→ **INSTRUCTIONS FOR THE TASK**: Identify every line in the records below that contains the word "totalRoomRevenue", and copy each of those lines.
DATASET RECORDS below:
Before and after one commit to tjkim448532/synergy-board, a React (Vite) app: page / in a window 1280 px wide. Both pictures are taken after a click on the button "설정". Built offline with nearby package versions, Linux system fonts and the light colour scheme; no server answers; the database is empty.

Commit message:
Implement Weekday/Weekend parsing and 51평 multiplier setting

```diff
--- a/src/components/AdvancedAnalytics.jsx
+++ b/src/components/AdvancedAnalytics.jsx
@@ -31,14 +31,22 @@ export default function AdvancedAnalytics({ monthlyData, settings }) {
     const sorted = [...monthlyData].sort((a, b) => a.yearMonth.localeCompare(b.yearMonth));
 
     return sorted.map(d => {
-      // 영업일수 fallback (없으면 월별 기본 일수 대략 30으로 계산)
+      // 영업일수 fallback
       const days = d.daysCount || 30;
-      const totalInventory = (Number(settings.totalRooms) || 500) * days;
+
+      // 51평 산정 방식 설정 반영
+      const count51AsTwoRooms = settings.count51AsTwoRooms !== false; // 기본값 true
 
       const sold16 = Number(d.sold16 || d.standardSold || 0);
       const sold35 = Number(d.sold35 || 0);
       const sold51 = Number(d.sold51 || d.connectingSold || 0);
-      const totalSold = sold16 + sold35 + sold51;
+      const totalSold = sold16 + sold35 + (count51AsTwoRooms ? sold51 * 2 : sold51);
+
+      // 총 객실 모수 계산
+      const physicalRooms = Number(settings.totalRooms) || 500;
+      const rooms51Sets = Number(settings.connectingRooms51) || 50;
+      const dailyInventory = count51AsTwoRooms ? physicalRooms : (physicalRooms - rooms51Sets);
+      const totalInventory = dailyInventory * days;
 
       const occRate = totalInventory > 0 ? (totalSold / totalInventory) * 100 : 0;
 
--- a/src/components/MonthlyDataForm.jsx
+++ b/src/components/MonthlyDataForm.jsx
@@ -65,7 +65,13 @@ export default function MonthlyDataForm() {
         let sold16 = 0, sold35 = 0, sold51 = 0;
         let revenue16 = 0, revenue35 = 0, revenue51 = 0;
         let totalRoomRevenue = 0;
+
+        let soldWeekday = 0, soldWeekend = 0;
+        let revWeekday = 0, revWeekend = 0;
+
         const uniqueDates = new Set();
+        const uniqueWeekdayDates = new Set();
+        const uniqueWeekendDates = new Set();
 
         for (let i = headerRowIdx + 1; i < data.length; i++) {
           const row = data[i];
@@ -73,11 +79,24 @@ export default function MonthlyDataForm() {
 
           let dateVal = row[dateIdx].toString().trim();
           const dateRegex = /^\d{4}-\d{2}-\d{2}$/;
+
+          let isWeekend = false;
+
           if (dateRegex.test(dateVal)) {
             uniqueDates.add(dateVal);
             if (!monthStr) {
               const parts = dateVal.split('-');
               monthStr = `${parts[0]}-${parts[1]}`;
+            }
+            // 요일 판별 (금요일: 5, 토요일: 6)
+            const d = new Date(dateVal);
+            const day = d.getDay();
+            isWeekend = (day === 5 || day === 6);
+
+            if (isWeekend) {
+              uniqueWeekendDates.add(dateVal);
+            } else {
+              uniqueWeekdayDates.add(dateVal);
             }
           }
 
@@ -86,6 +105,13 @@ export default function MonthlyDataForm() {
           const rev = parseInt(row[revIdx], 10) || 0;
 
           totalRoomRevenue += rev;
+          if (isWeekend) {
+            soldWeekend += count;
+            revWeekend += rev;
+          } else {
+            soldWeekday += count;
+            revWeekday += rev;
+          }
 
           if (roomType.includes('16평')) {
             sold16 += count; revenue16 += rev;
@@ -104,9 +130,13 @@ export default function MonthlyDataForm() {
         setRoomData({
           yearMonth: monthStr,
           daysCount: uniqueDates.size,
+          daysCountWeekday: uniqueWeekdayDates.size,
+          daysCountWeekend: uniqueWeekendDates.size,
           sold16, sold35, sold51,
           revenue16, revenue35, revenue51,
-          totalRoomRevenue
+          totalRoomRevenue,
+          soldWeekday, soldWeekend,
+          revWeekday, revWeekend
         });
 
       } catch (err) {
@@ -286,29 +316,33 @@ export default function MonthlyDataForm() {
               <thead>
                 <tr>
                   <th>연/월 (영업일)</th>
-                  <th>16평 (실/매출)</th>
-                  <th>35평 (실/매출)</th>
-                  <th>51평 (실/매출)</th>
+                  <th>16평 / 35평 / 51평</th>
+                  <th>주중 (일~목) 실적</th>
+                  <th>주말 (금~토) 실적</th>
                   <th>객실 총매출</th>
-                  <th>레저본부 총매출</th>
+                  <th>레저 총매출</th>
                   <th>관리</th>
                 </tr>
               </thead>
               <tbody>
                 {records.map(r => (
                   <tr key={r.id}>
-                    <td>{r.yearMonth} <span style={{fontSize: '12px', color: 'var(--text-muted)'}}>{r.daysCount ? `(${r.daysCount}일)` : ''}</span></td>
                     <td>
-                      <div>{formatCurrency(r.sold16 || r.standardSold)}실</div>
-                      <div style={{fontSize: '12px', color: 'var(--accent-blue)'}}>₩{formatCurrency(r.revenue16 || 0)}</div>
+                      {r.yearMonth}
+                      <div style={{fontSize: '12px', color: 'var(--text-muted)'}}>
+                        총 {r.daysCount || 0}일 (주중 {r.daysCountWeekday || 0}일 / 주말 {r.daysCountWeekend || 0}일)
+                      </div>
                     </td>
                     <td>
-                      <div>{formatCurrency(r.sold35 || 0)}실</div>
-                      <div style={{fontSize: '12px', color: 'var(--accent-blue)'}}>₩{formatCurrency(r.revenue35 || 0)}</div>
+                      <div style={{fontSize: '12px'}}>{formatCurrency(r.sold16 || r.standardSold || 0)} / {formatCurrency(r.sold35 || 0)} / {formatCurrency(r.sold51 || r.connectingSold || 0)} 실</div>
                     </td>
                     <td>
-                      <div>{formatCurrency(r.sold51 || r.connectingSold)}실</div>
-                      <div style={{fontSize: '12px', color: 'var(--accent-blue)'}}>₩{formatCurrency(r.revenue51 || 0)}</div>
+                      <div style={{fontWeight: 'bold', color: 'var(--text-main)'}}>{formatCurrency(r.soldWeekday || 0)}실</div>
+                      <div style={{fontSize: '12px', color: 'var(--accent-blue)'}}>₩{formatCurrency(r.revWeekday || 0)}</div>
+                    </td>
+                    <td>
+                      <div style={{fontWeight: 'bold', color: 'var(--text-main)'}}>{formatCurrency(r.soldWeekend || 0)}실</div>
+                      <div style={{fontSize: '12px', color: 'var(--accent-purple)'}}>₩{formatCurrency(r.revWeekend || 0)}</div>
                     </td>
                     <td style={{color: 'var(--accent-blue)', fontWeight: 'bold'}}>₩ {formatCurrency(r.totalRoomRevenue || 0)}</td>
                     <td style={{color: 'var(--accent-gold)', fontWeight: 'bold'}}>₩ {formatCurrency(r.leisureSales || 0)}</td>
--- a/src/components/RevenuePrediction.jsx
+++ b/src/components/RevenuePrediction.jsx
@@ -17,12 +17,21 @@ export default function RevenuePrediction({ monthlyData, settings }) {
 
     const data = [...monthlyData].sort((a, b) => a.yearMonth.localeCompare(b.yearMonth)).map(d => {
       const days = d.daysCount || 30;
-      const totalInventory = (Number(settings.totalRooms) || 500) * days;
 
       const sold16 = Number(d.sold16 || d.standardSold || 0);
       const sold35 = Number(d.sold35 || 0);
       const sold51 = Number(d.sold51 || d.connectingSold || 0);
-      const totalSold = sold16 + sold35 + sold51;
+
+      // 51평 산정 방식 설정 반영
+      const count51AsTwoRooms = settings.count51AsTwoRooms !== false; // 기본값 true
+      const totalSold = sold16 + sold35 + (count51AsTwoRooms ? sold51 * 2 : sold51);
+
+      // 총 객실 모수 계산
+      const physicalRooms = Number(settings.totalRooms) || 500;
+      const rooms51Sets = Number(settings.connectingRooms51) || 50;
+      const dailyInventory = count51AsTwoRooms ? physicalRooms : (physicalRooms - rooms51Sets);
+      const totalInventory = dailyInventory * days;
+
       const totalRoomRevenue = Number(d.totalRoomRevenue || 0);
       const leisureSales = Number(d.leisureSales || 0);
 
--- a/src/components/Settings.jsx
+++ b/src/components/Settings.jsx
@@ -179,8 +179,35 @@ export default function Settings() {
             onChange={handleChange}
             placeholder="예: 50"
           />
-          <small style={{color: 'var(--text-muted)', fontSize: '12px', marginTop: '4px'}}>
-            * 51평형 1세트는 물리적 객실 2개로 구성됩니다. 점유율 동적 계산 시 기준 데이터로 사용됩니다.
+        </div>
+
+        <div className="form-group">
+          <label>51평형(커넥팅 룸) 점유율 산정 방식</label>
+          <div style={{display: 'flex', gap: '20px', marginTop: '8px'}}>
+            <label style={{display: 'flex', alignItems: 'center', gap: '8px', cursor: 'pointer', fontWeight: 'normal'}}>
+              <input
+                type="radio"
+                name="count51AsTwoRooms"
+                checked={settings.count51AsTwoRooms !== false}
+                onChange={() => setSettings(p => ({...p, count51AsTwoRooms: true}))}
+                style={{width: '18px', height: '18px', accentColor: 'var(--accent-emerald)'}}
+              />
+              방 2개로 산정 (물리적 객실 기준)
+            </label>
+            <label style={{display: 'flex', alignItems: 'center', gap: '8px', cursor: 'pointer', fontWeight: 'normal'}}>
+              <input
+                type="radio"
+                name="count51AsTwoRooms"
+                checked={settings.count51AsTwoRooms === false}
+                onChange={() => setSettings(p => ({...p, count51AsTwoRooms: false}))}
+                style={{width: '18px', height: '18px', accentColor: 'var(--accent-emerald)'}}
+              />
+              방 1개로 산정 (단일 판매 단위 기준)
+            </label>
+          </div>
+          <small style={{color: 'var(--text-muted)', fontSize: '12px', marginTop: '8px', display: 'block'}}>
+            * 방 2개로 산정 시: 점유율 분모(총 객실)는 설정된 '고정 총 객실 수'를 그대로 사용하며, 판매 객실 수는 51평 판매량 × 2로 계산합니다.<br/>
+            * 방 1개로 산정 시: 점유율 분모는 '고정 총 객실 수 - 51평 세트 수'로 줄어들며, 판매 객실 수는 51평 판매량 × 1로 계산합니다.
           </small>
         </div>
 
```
End of DATASET RECORDS.
DATASET RECORDS below:
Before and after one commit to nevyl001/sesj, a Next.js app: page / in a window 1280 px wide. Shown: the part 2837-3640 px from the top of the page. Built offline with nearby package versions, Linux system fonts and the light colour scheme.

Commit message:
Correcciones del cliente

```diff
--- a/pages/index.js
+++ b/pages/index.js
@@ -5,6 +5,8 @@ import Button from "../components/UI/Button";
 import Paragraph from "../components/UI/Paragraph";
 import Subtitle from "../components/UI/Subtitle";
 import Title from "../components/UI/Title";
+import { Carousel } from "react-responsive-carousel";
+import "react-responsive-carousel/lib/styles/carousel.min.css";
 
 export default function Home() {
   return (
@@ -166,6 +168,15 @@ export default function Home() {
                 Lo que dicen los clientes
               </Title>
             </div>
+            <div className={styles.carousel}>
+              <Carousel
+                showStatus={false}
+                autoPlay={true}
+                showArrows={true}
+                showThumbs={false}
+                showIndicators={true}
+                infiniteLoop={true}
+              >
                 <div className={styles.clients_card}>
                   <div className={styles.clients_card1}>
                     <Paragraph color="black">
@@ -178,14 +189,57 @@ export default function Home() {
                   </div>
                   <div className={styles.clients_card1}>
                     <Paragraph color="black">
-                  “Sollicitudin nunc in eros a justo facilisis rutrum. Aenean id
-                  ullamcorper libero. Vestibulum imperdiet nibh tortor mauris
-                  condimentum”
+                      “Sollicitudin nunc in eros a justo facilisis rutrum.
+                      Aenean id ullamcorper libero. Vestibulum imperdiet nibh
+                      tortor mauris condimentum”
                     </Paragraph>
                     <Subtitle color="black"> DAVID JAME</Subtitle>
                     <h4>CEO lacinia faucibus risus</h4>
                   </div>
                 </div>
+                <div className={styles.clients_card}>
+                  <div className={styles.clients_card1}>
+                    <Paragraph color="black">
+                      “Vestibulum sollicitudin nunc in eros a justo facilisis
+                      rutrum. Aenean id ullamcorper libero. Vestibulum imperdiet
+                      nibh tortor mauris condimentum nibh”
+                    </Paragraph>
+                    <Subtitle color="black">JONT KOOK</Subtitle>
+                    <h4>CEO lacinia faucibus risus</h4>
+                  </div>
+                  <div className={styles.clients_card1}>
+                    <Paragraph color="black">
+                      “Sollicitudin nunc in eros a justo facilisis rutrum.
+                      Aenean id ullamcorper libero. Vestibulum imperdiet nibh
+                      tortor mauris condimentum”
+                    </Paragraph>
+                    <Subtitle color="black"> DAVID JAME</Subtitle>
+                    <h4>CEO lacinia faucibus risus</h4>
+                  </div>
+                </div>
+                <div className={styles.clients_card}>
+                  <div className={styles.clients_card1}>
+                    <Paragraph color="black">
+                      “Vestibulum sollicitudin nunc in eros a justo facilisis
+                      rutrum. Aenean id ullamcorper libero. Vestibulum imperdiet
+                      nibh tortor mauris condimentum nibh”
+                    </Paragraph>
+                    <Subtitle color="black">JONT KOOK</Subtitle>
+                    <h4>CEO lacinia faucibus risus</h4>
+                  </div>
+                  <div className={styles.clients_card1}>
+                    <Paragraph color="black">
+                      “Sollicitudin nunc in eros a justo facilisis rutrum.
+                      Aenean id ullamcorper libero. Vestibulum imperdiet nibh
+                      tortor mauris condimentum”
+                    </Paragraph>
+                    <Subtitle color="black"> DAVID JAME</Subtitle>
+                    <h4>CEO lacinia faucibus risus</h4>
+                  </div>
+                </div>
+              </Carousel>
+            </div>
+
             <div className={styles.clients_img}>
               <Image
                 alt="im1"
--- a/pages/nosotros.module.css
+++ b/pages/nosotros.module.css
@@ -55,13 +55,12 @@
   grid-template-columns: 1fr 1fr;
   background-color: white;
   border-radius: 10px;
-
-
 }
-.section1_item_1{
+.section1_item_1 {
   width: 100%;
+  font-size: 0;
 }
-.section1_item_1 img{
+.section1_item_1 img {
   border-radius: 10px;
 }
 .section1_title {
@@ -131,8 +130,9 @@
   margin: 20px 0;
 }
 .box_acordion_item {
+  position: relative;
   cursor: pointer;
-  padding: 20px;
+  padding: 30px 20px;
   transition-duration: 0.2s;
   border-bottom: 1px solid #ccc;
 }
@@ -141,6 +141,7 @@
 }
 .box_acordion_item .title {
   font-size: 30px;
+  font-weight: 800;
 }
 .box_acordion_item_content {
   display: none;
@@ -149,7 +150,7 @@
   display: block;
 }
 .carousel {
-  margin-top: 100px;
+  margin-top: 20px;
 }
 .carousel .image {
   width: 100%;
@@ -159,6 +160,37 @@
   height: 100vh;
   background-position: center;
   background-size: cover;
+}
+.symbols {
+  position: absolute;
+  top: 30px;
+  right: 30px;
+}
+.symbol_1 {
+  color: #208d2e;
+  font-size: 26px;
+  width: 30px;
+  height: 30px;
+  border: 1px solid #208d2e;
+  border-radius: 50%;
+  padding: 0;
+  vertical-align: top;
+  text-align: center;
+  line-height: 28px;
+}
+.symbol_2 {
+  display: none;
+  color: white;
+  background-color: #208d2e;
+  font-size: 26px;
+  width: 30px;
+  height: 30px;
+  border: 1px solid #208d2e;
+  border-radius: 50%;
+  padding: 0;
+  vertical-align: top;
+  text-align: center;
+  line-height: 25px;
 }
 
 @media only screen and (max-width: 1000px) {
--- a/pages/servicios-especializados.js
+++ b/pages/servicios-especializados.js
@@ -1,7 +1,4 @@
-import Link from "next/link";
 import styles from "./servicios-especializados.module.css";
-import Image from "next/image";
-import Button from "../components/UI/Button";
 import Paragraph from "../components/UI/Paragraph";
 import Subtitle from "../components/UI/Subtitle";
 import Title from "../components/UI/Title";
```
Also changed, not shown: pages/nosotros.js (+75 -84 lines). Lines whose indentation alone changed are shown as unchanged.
End of DATASET RECORDS.
DATASET RECORDS below:
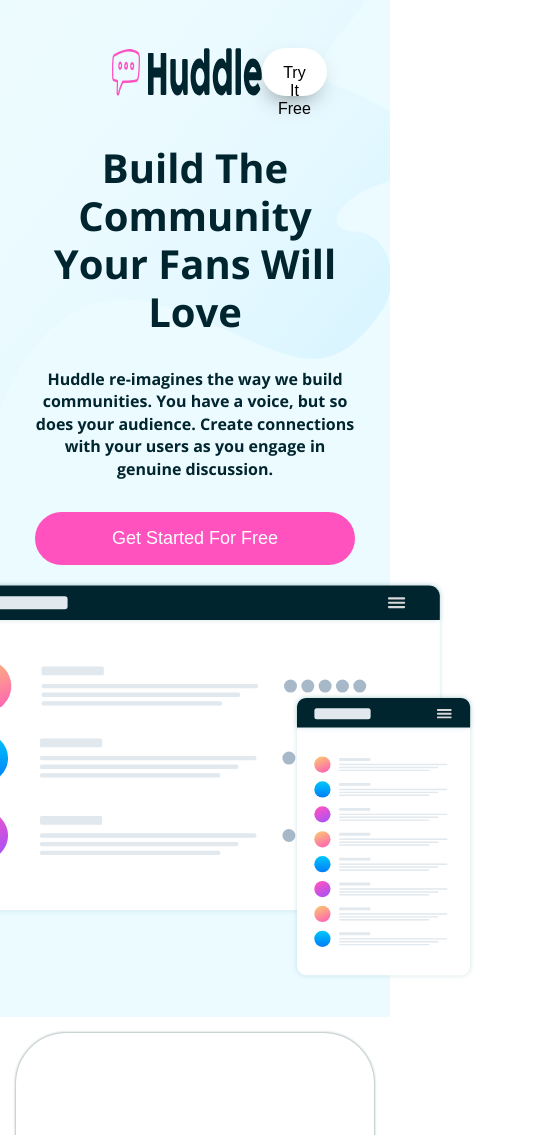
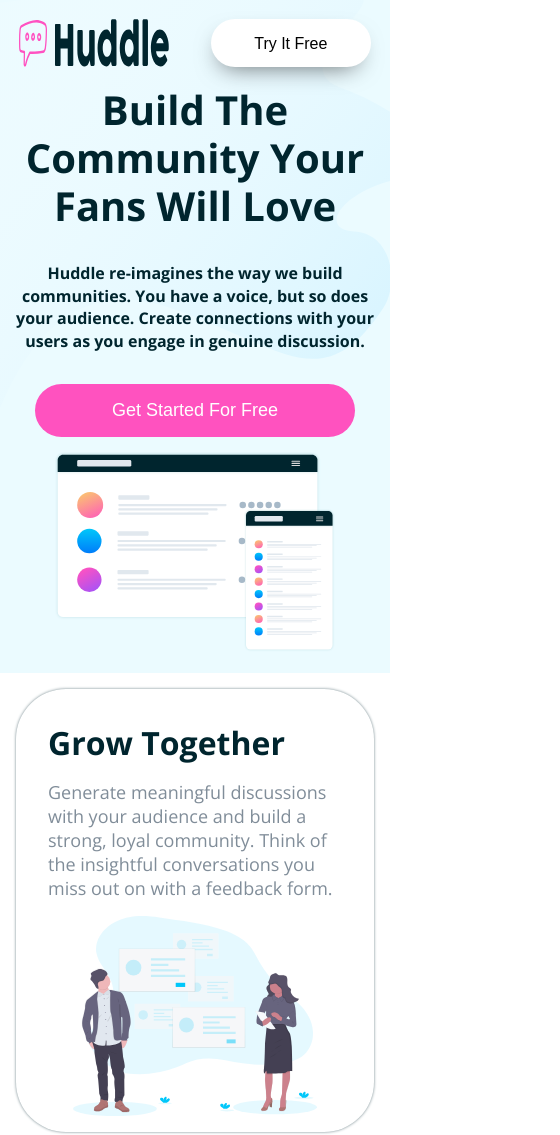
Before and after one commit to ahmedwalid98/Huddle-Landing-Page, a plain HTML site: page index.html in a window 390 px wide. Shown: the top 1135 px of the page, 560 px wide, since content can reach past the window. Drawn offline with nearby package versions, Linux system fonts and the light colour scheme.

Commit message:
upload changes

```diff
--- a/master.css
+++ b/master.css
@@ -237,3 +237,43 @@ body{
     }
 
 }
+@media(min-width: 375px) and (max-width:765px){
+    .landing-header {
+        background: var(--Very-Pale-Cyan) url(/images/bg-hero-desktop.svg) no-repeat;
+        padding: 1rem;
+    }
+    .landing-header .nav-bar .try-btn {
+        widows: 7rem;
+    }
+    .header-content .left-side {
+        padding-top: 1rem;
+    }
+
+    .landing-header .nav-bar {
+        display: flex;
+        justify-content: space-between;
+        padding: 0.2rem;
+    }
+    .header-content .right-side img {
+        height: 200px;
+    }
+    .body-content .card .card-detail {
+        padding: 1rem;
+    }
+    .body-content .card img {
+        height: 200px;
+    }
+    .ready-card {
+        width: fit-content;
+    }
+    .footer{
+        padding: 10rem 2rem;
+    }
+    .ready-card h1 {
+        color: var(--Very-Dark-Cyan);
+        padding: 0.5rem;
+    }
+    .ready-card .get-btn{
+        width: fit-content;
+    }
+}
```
End of DATASET RECORDS.
→ **SOLUTION FOR THIS EXERCISE**:
         let totalRoomRevenue = 0;
           totalRoomRevenue += rev;
-          totalRoomRevenue
+          totalRoomRevenue,
                     <td style={{color: 'var(--accent-blue)', fontWeight: 'bold'}}>₩ {formatCurrency(r.totalRoomRevenue || 0)}</td>
       const totalRoomRevenue = Number(d.totalRoomRevenue || 0);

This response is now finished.